Now, my job involves working with fish so this equipment is useful but this aquarium is missing a side panel: not very useful for holding water anymore. This particular aquarium light is not used in the lab anymore either so these items were destined for the Auspackraum, the recycling / trash room within the University.
But an idea struck me: a mini seedling greenhouse for my office desk! I have the space, so why not? The nice thing about this particular set up is the easy access of the plants from the side, since the panel is off: this way I don’t have to remove the light every time seedlings need to be checked, which is daily.
Disclaimer: I don’t recommend you attempt popping off an aquarium panel as it’s potentially dangerous due to shattering. It was a lucky accident that this panel popped off the seams without breaking or creating any sharp edges.
The first step is to check the bulb to see if it contains the spectrum plants need to grow. It’s a T8 which is good. Although I might replace it anyway: lights tend to lose their strength over time and since I do not know how long the bulb was used, it’s a safe bet it’s old enough not to be at full strength anymore. For now, I’ll watch how the first batch of seedlings grow as an experiment until I acquire a new bulb.
Next find something to raise your seedlings close to the light. Seedlings need to be close in order to prevent weak leggy plants. I’m currently using one box but hope to replace it with disposable glove boxes to act as blocks, so as the seedlings grow I can lower them away from the light.
Find a waterproof tray that fits inside the aquarium.

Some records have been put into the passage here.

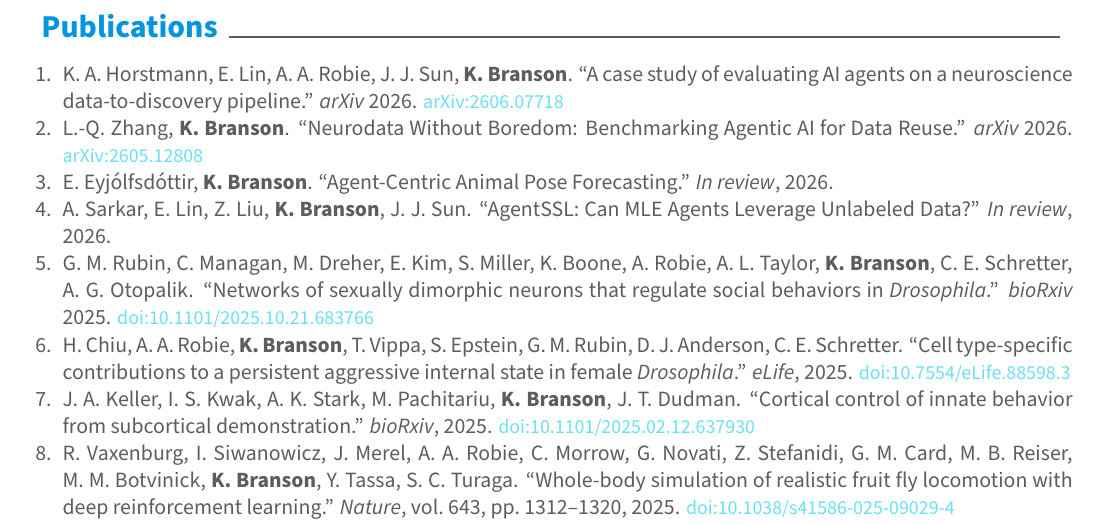
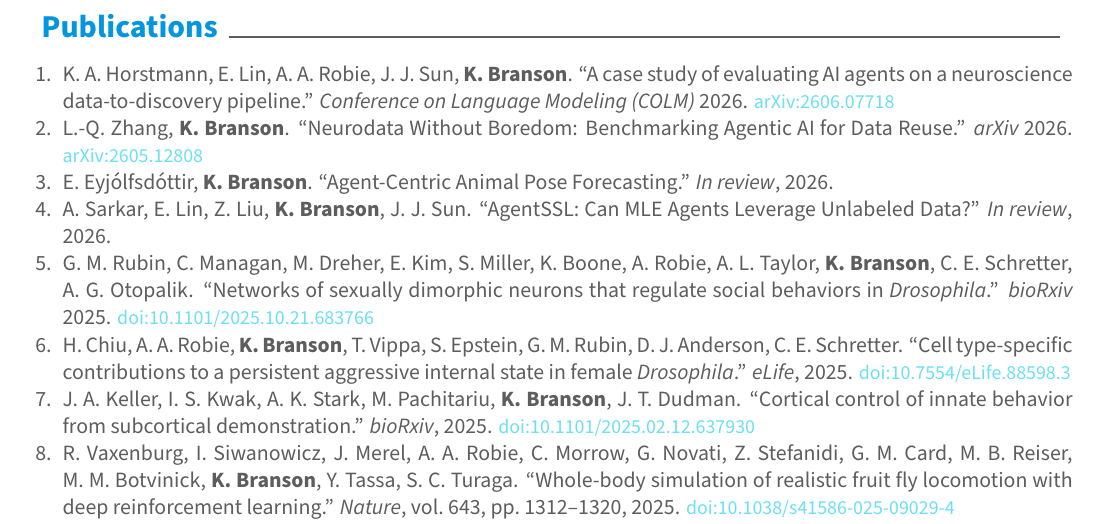
Before and after one commit to kristinbranson/BransonCV, a LaTeX CV (resume.tex, which reads bib.tex): part of page 3 of 6, cut so that both start at the same text. Compiled offline with XeLaTeX.

Commit message:
Updates from Overleaf

```diff
--- a/bib.tex
+++ b/bib.tex
@@ -1,6 +1,6 @@
 \begin{cvenum}
 
-\item K.~A.~Horstmann, E.~Lin, A.~A.~Robie, J.~J.~Sun, {\bf K.~Branson}. ``A case study of evaluating AI agents on a neuroscience data-to-discovery pipeline.'' {\em arXiv} 2026. \href{https://arxiv.org/abs/2606.07718}{\small\textcolor{blue}{arXiv:2606.07718}}
+\item K.~A.~Horstmann, E.~Lin, A.~A.~Robie, J.~J.~Sun, {\bf K.~Branson}. ``A case study of evaluating AI agents on a neuroscience data-to-discovery pipeline.'' {\em Conference on Language Modeling (COLM)} 2026. \href{https://arxiv.org/abs/2606.07718}{\small\textcolor{blue}{arXiv:2606.07718}}
 
 \item L.-Q.~Zhang, {\bf K.~Branson}. ``Neurodata Without Boredom: Benchmarking Agentic AI for Data Reuse.'' {\em arXiv} 2026. \href{https://arxiv.org/abs/2605.12808}{\small\textcolor{blue}{arXiv:2605.12808}}
 
```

Ideally, use something with higher sides like a seed tray but I don’t have any extra and found an old cafeteria tray instead.
Finally, plug the light into a timer and your desktop greenhouse is ready!
When watering I recommend taking the tray out and doing it on the floor. This will prevent water spill accidents from getting on any electronics on the desk or neighboring desks. This also allows you to inspect everyone and make sure everything is evenly watered. Same goes when using a spray bottle.
Keeping your eyes open to opportunities when they present themselves allows you to come up with creative, useful solutions and prevent items from going to landfill. By repurposing the aquarium it was prevented from going to landfill and uses the second step in “reduce, reuse, recycle.” Look around your office garbage room, secondhand shops, yard sales or friends’ decluttering. Is there a plastic bin which could be converted to a grow box? You could leave it intact and attach a grow light to the lid and or make a side cut out for easy access while it sits on your desk. Bonus if it’s a white or light colored box as it allows light to bounce all around for the plants. If it’s dark line the inside with aluminium foil to reflect light.
Not only will you find joy growing seedlings on your desk but so will your co-workers. I can’t tell you how many times I’ve come in and a colleague excitedly points out a new seedling poking through the soil.
They are an interesting and easy addition to the workspace to casually watch throughout the work week.